Before YouTube, Netflix and the world of new media we live in today, some guys sat in their apartment and made a comedy skit filmed with the game, “Halo.” Suddenly, this Austin based studio exploded with popularity, amassing 13 seasons of Red vs. Blue. It holds the record for the longest running web series ever, and the second longest running sci-fi series next to Doctor Who. Back in 2003, the first reviews for RVB were pretty harsh, the literal pull quote being “Halo meets Stripes,” which they took as a compliment, by the way. The reason I feel the need to explain this is to suggest that the Rooster Teeth brand is niche, and it’s the most popular niche on the internet, and its fanbase is insanely loyal. Among them is me, one of the 30,000+ backers for this movie on Indiegogo, turning an expected $600,000 budget into $2.4 million. That being said, this review will not be an endorsement for Lazer Team, but instead a fair assessment of its abilities to entertain a general audience.
Lazer Team is a science-fiction action comedy directed by Matt Hullum and written by Burnie Burns, the co-founders of the company. The premise is one of a potential Saturday morning cartoon, in which contact is made by an alien race in the 1970s, warning humanity that there will be conflict against the evil forces of the galaxy, and that they’ll provide a powerful armor to be worn by a chosen champion of Earth… until it arrives one night and the armor is commandeered by a group of complete idiots, played by Rooster Teeth regulars Burnie Burns, Michael Jones and Gavin Free, in addition to Colton Dunn (Parks and Recreation).
The movie proceeds to tell the story of how the four buffoons who don’t trust or like one another learn to work together for the sake of the world in some ridiculous, incompetent ways. The movie’s story is one that many will find to be to be a very familiar underdog’s tale, but it’s their brand of humor I referred to that keeps this age old story afloat. While the pacing meanders a bit, and jokes hit and miss in the movie’s first act, the good laughs that propel it forward are the off-beat ones that take film tropes and genre expectations that either are changed, or just pointed to and laughed at. General audiences may think of the kinds of gags like Phil Lord and Chris Miller produced in the Jump Street movies, but in a way that is a bit more aware of “social media” significance. Rooster Teeth fans, however, will recognize this comedy type from their live action shorts of the last few years. If you found those shorts funny, you’ll probably find this funny. It works well in this context too, but given Lazer Team’s surprising amount of action and choreography, it could have benefitted from some more dynamic cinematography for potential added humor and to better show off all the work put towards those scenes.

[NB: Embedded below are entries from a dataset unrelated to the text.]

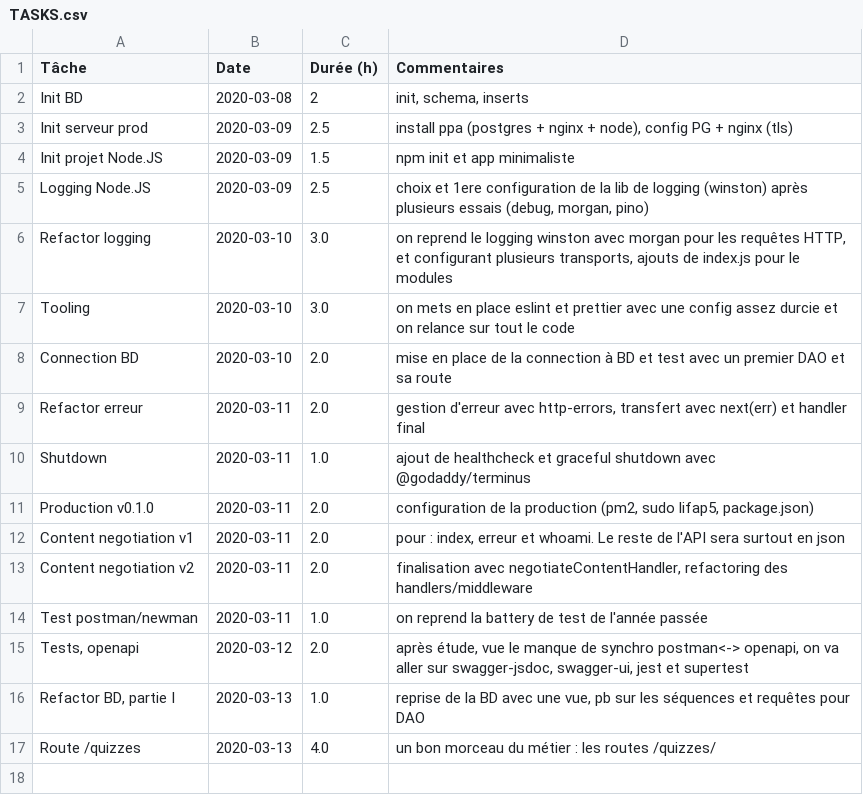
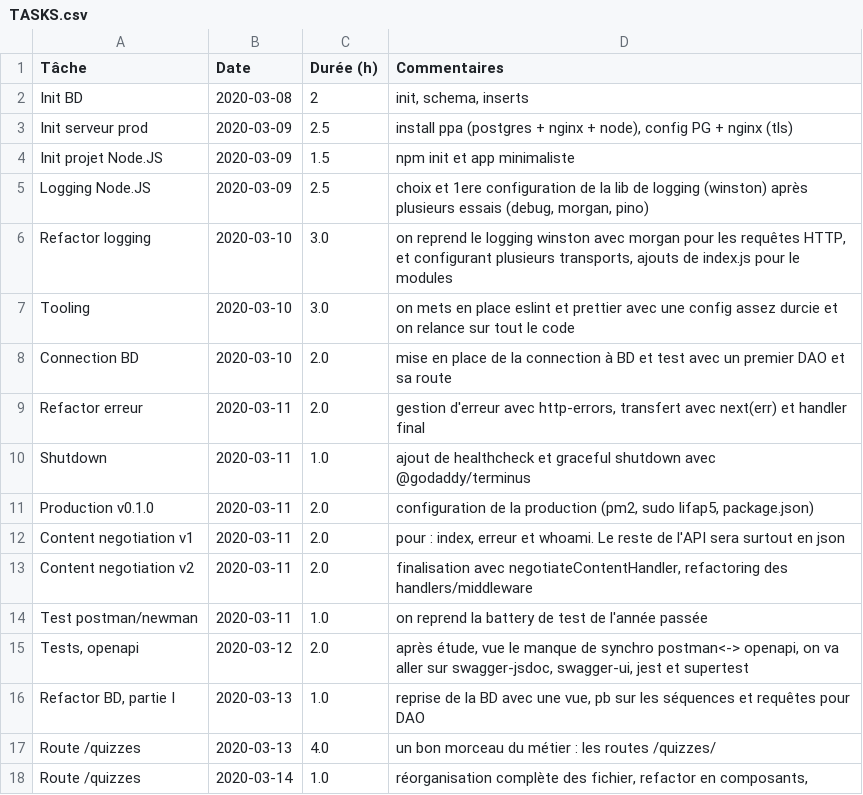
Before and after one commit to romulusFR/lifap5-backend-2019-2020, a CSV file: TASKS.csv, drawn as a sheet.

Commit message:
docs: chgmt fichiers refactor

```diff
--- a/TASKS.csv
+++ b/TASKS.csv
@@ -17 +17,2 @@ Refactor BD, partie I  ;2020-03-13 ;1.0       ; reprise de la BD avec une vue, p
 Route /quizzes         ;2020-03-13 ;4.0       ; un bon morceau du métier : les routes /quizzes/
+Route /quizzes         ;2020-03-14 ;1.0       ; réorganisation complète des fichier, refactor en composants,
```
Also changed, not shown: 1 other file.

The performances are surprisingly good here, specifically in some moments from Colton Dunn as Herman, an ex-football star turned into a booze bag, and I find that many will be surprised by the acting abilities of Slo-Mo Guys’ Gavin Free as the especially-moronic-turned-especially-smart Woody. Given the movie’s budget, the visual effects aren’t necessarily ones that will stand out, as the sparingly used, more grandiose effects will look like an early Xbox 360 game to some that look too closely, but the best of the effects are used seamlessly in environments, lighting and especially the powers of the alien armor when used in combat by the Lazer Team.
As the movie’s plot moves forward, the final act presents a few unique, surprising ideas, given the mostly uncharted potential of science-fiction comedies. Culminating those cool ideas with the better visuals effectively makes Lazer Team a really good B movie: the kind of low budget sci-fi matinee flicks lost in time and between tentpole franchises. This is exactly what the team was going for when they began the project in the first place, but for many, the promise of a goofy matinee movie may not be enough in a world with an overabundance of possible entertainment. However, without treading too far into becoming “Rooster Teeth The Movie,” Lazer Team is most successful at pleasing fans of these personalities as a celebration of the content and the community they’ve produced for over a decade in their pocket of the entertainment industry. If you’re willing to take a chance on it, the Rooster Teeth family’s humor is unique and grapples people in a way I haven’t seen anything else achieve. Hell, they just might win you over too.
Lazer Team: 7.5/10